You go to a lot of trouble to protect the business you worked hard to establish and grow. Maybe you’ve installed an electronic security system, conducted background checks on your employees, employed security guards, or even have guard dogs on the premises.
But what about protecting your company’s online accounts from cyber criminals? More than likely you have business and personal online accounts with banks, insurance companies, vendors, credit cards, and email providers. Sure, you have passwords for these accounts, but passwords are easy to crack and offer minimal protection. If you haven’t already, now is the time to incorporate 2-factor authentication.
An extra step toward extra protection
In 2013, 43% of companies had data breaches in which hackers stole information. 2-factor, or 2-step verification puts up a second barricade between your password and your account. The process requires something you have (such as a credit card or phone) and something you know (maybe a PIN, site key, or specific answer) and/or something you are (fingerprint, retina recognition or other biometric information).
You already use this process in many everyday tasks. When you swipe your credit card sometimes you’re asked to input your zip code. Many tablet and mobile phone users require fingerprint recognition or a passcode in order to use the device. These added steps prove that you actually have the credentials to access that account and aren’t a robot or thief. Taking that extra step might seem like an inconvenience… until you experience having your credit card or bank account broken into or social security number stolen.
Protecting all your accounts
Most major email providers offer 2FA, so if you aren’t using it, check into it. Banks also typically offer free 2FA. Your social media and cloud storage accounts should also be doubly protected. To see which of your online accounts support 2FA, search the Two Factor Authority list.

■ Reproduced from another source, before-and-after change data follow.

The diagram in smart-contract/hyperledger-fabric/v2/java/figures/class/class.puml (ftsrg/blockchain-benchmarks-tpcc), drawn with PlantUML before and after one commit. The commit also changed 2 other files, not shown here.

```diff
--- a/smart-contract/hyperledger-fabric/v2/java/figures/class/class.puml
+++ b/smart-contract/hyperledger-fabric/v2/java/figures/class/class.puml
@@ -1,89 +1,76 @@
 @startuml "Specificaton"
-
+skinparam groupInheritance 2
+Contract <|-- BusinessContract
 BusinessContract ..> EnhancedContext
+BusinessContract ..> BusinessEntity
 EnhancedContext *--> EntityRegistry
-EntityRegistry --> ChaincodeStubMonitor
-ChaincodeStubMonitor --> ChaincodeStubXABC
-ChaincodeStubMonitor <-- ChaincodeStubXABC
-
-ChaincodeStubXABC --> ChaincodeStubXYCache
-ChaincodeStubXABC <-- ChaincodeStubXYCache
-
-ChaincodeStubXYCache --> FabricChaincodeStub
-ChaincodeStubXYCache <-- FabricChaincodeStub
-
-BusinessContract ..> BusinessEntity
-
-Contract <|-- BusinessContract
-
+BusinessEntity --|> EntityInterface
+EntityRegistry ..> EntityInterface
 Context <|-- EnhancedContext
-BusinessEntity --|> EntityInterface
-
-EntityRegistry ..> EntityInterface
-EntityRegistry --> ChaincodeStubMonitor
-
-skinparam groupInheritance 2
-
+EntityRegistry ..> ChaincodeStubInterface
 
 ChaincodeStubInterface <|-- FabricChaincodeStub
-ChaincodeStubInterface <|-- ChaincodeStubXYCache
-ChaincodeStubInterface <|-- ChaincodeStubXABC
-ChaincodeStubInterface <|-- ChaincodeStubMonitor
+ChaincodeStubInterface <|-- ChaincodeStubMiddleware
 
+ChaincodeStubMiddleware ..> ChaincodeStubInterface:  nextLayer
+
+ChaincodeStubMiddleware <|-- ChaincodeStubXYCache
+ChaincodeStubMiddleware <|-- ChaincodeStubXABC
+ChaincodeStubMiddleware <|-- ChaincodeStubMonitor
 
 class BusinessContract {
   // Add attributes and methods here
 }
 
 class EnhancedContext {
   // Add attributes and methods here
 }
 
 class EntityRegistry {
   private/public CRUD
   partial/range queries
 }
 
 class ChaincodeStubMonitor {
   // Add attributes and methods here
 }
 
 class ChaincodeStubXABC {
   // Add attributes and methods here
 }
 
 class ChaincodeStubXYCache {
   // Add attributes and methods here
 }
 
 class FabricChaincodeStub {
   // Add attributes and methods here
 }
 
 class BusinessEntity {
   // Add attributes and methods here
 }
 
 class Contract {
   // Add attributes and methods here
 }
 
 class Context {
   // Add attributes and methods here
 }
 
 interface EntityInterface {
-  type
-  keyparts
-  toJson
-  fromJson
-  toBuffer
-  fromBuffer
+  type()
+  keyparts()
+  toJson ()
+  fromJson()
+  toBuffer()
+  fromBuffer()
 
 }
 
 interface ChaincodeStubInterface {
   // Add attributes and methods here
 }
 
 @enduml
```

Don’t confuse computer security software with online account security. Cyber insurance will help you recover your losses. But once your personal information such as social security number, photos, address book and medical information are stolen, you can’t get that back. Frequent changing of passwords and incorporating 2-step verification wherever you can are two small steps you can take to stay one step ahead of cyber criminals.
Source: Kristen Jerome. “Rethink Your Resolutions,” Accounting News You Can Use. 29 Jan. 2016.